*** Begin section ***
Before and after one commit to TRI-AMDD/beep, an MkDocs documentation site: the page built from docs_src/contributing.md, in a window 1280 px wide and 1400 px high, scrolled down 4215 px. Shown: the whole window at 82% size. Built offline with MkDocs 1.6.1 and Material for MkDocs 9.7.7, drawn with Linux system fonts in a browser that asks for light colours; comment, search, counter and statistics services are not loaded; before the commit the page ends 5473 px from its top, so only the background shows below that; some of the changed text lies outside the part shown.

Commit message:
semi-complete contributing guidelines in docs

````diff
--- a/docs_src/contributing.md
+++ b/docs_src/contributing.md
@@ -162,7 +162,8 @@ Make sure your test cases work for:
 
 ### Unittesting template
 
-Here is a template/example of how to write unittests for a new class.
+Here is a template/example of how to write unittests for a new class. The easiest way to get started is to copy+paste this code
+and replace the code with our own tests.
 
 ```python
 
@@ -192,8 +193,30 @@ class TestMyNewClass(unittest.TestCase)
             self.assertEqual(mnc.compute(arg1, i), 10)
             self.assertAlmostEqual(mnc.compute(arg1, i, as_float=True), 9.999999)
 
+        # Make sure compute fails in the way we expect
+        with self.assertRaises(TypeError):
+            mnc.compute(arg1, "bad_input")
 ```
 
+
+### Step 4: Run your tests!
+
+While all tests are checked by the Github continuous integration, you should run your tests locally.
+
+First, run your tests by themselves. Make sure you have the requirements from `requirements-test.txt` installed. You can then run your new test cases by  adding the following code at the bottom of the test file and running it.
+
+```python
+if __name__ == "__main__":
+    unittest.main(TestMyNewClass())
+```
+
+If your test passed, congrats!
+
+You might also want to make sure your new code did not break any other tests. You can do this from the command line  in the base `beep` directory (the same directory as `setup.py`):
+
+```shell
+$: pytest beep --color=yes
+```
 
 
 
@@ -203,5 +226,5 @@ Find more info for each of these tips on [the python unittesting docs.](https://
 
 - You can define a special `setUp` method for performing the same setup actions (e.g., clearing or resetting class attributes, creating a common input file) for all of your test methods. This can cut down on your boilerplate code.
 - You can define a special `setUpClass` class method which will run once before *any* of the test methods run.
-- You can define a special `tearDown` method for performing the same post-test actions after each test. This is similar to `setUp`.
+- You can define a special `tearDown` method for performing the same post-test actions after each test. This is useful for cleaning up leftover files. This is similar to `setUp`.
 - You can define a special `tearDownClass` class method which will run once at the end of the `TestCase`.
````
*** End section ***
What you are asked to do: Each line above needs to be output again, exactly as shown.

Solved exercise:
Before and after one commit to TRI-AMDD/beep, an MkDocs documentation site: the page built from docs_src/contributing.md, in a window 1280 px wide and 1400 px high, scrolled down 4215 px. Shown: the whole window at 82% size. Built offline with MkDocs 1.6.1 and Material for MkDocs 9.7.7, drawn with Linux system fonts in a browser that asks for light colours; comment, search, counter and statistics services are not loaded; before the commit the page ends 5473 px from its top, so only the background shows below that; some of the changed text lies outside the part shown.

Commit message:
semi-complete contributing guidelines in docs

````diff
--- a/docs_src/contributing.md
+++ b/docs_src/contributing.md
@@ -162,7 +162,8 @@ Make sure your test cases work for:
 
 ### Unittesting template
 
-Here is a template/example of how to write unittests for a new class.
+Here is a template/example of how to write unittests for a new class. The easiest way to get started is to copy+paste this code
+and replace the code with our own tests.
 
 ```python
 
@@ -192,8 +193,30 @@ class TestMyNewClass(unittest.TestCase)
             self.assertEqual(mnc.compute(arg1, i), 10)
             self.assertAlmostEqual(mnc.compute(arg1, i, as_float=True), 9.999999)
 
+        # Make sure compute fails in the way we expect
+        with self.assertRaises(TypeError):
+            mnc.compute(arg1, "bad_input")
 ```
 
+
+### Step 4: Run your tests!
+
+While all tests are checked by the Github continuous integration, you should run your tests locally.
+
+First, run your tests by themselves. Make sure you have the requirements from `requirements-test.txt` installed. You can then run your new test cases by  adding the following code at the bottom of the test file and running it.
+
+```python
+if __name__ == "__main__":
+    unittest.main(TestMyNewClass())
+```
+
+If your test passed, congrats!
+
+You might also want to make sure your new code did not break any other tests. You can do this from the command line  in the base `beep` directory (the same directory as `setup.py`):
+
+```shell
+$: pytest beep --color=yes
+```
 
 
 
@@ -203,5 +226,5 @@ Find more info for each of these tips on [the python unittesting docs.](https://
 
 - You can define a special `setUp` method for performing the same setup actions (e.g., clearing or resetting class attributes, creating a common input file) for all of your test methods. This can cut down on your boilerplate code.
 - You can define a special `setUpClass` class method which will run once before *any* of the test methods run.
-- You can define a special `tearDown` method for performing the same post-test actions after each test. This is similar to `setUp`.
+- You can define a special `tearDown` method for performing the same post-test actions after each test. This is useful for cleaning up leftover files. This is similar to `setUp`.
 - You can define a special `tearDownClass` class method which will run once at the end of the `TestCase`.
````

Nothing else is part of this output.